Gill said: “I’m so excited; I can’t believe the book is being launched at Waterstones and we’ve got a really fun event planned.
“The in-house musician at Rachel House, Rachel Drury, has created a minstrel song for the book and will be performing it at the launch.
“I’ll be reading the book and we’ll have arts and crafts for the wee ones and Bucks Fizz for the adults.
“I can’t believe Leo’s birthday present is going to help other children.”
At the heart of the story is a lesson that Leo has taught his own parents.
Gill explained: “The book encourages children to persevere and find strength in the face of adversity, even when it seems like nothing is working.”
Half of children with Leo’s condition do not survive past two years old.
Now aged three, he is still defying the odds but his parents know his story may not have a fairy tale ending.
Gill added: “You are always taught that if you fight and fight and fight you can overcome anything.
“Leo is doing that but ultimately his condition can’t be cured.
“He deserves a much happier ending story so I wrote him one that we can always treasure.”
Praise for the NHS and CHAS

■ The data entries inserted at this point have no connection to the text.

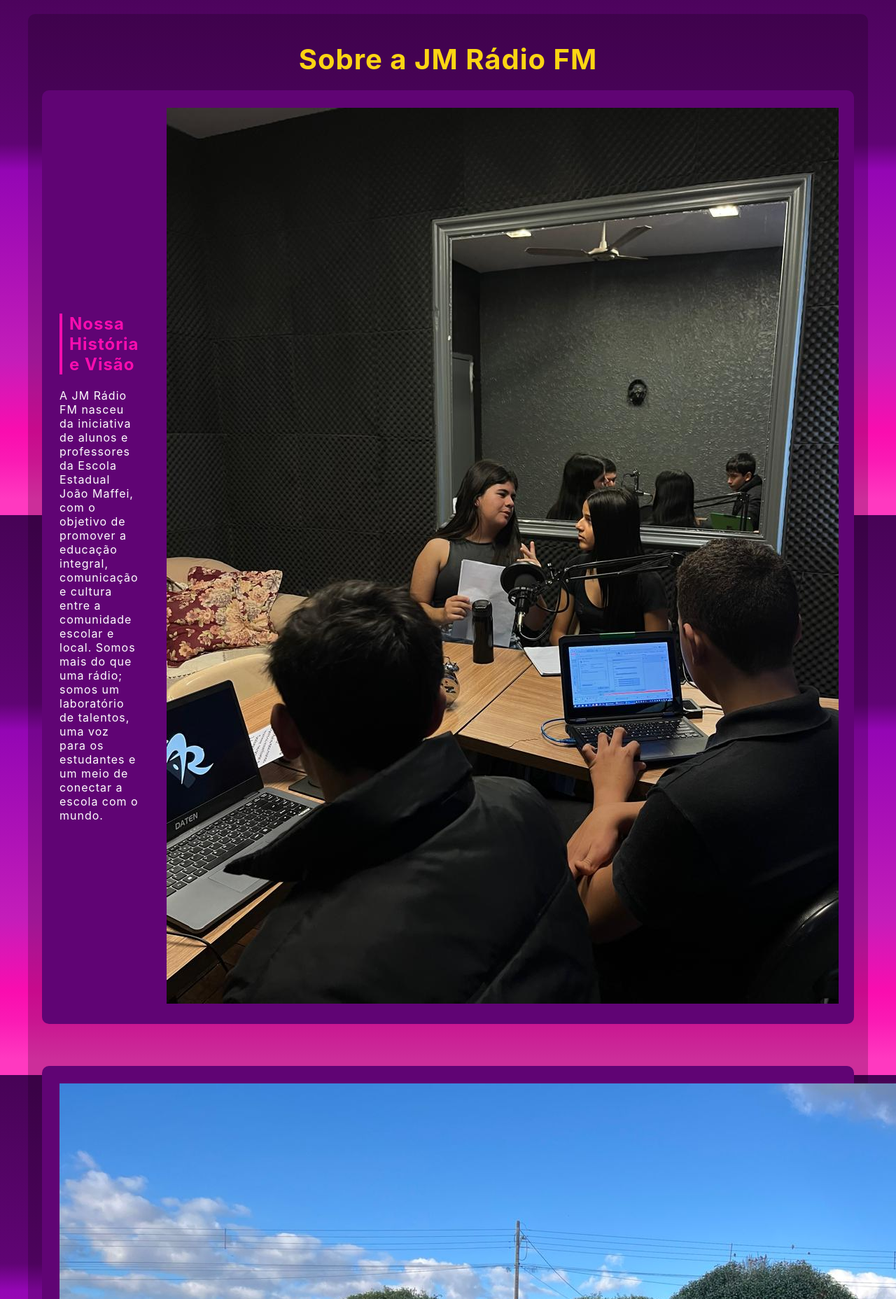
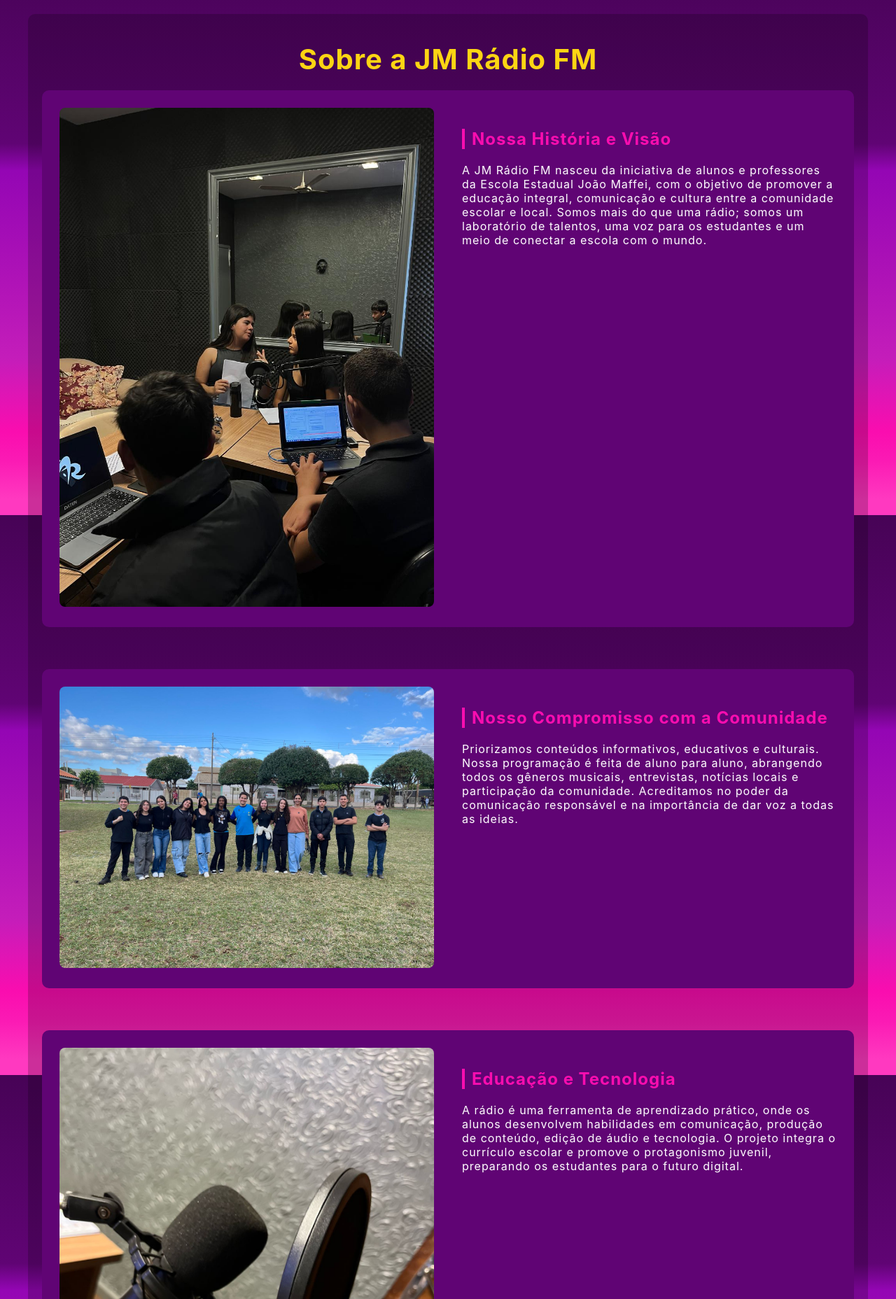
Before and after one commit to DuuhziiN/radio_mafffei, a Django app: page /sobre/ in a window 1280 px wide; the page is wider, and only the part inside the window is pictured. Shown: the part 64-1920 px from the top of that part at 70% size. Run offline with Django 5.2, Linux system fonts and the light colour scheme; some libraries are stand-ins or nearby versions.

Commit message:
FEAT: Added 4 new pages (Programação, Equipe, Sobre Nós, Mídias) and implemented full responsive design.

```diff
--- a/radiomaffei/templates/home.html
+++ b/radiomaffei/templates/home.html
@@ -137,12 +137,6 @@
                 <img src="{% static 'img/maffei.png' %}" alt="[Imagem de Logo JmRádio]" class="logo-jmradio-menor">
             </div>
             <div class="rodape-coluna rodape-col-social-parana">
-                <h3 class="redes-titulo">REDES SOCIAIS</h3>
-                <div class="social-icons-rodape">
-                    <a href="URL_FACEBOOK" class="icon-social-rodape facebook-rodape" aria-label="Facebook"></a>
-                    <a href="URL_INSTAGRAM" class="icon-social-rodape instagram-rodape" aria-label="Instagram"></a>
-                    <a href="URL_YOUTUBE" class="icon-social-rodape youtube-rodape" aria-label="YouTube"></a>
-                </div>
                 <img src="{% static 'img/paranaintegral.png' %}" alt="[Imagem de Logo Paraná Integral]"
                     class="logo-parana-integral">
             </div>
--- a/radiomaffei/templates/sobre_nos.html
+++ b/radiomaffei/templates/sobre_nos.html
@@ -103,12 +103,7 @@
                 <img src="{% static 'img/maffei.png' %}" alt="[Imagem de Logo JmRádio]" class="logo-jmradio-menor">
             </div>
             <div class="rodape-coluna rodape-col-social-parana">
-                <h3 class="redes-titulo">REDES SOCIAIS</h3>
-                <div class="social-icons-rodape">
-                    <a href="URL_FACEBOOK" class="icon-social-rodape facebook-rodape" aria-label="Facebook"></a>
-                    <a href="URL_INSTAGRAM" class="icon-social-rodape instagram-rodape" aria-label="Instagram"></a>
-                    <a href="URL_YOUTUBE" class="icon-social-rodape youtube-rodape" aria-label="YouTube"></a>
-                </div>
+
                 <img src="{% static 'img/paranaintegral.png' %}" alt="[Imagem de Logo Paraná Integral]"
                     class="logo-parana-integral">
             </div>
--- a/static/css/pages.css
+++ b/static/css/pages.css
@@ -130,3 +130,57 @@ h2 {
     padding: 25px;
     border-radius: 10px;
 }
+
+
+.bloco-info {
+    display: flex;
+    align-items: flex-start;
+    /* Alinha o conteúdo ao topo (ajuda a evitar quebra) */
+    gap: 40px;
+    margin-bottom: 60px;
+    background-color: var(--roxo-card);
+    padding: 25px;
+    border-radius: 10px;
+}
+
+.texto-coluna {
+    flex: 1;
+    /* Garante que a coluna de texto ocupe 50% */
+}
+
+.imagem-coluna {
+    flex: 1;
+    /* Garante que a coluna de imagem ocupe 50% */
+    max-width: 50%;
+    /* Limite para garantir que a coluna não estique demais */
+}
+
+/* Reverte a ordem de imagem/texto */
+.bloco-info.reverso {
+    flex-direction: row-reverse;
+}
+
+/* Garantir que as imagens fiquem dentro do container (CRÍTICO) */
+.bloco-info img {
+    width: 100%;
+    height: auto;
+    border-radius: 8px;
+    object-fit: cover;
+}
+
+/* Responsividade: Voltar para coluna única em telas pequenas */
+@media (max-width: 768px) {
+    .bloco-info {
+        flex-direction: column;
+    }
+
+    .bloco-info.reverso {
+        flex-direction: column;
+        /* Desativa a reversão em mobile */
+    }
+
+    .imagem-coluna {
+        max-width: 100%;
+        /* Permite que a imagem ocupe a largura total */
+    }
+}
```
Also changed, not shown: radiomaffei/templates/concursos_programas.html (+1 -6 lines), radiomaffei/templates/equipe.html (+1 -6 lines), radiomaffei/templates/midias.html (+1 -6 lines), radiomaffei/templates/programacao.html (+14 -1 lines).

Gill and Andrew White have nothing but praise for the NHS team at Victoria Hospital in Kirkcaldy and the community team who stay at their St Andrews home three nights a week to let them get a rest.
Gill said: “We take it in shifts to look after Leo during the night as he has sleep apnea and needs round-the-clock care.
“We don’t know what we’d do without the community care team – we’d be really stuck. We can’t praise them enough.”
The family also has the support of the CHAS at Home service, run by Rachel House, which offers respite during the day so Gill and Andrew can spend time together, away from their caring roles.
The couple met in 2001, married in 2003 and worked together for 16 years in Andrew’s financial advisory firm so, luckily, were used to working as a team and spending a lot of time together.
Gill said: “CHAS has been amazing, allowing us to spend time together as a couple to remember who we are, away from being Leo’s parents.
“We also go to Rachel House regularly and the staff there work with the hospital to try to balance things to keep Leo at home as much as possible. He has an incredible team.
“Leo has a difficult time of it but we recently celebrated one year with no hospital stays.
“We are in and out quite a lot but part of the reason we can stay at home is because we have so much support.”
Gill is now working with Pamis, a charity which promotes a more inclusive society, to turn Leo’s book into a sensory story.
She added: “I’ve been working with Maureen Philip so that those with learning difficulties can enjoy the book through touch, smell and sound.
“It should be launched next month and will be toured around schools and children’s book festivals.”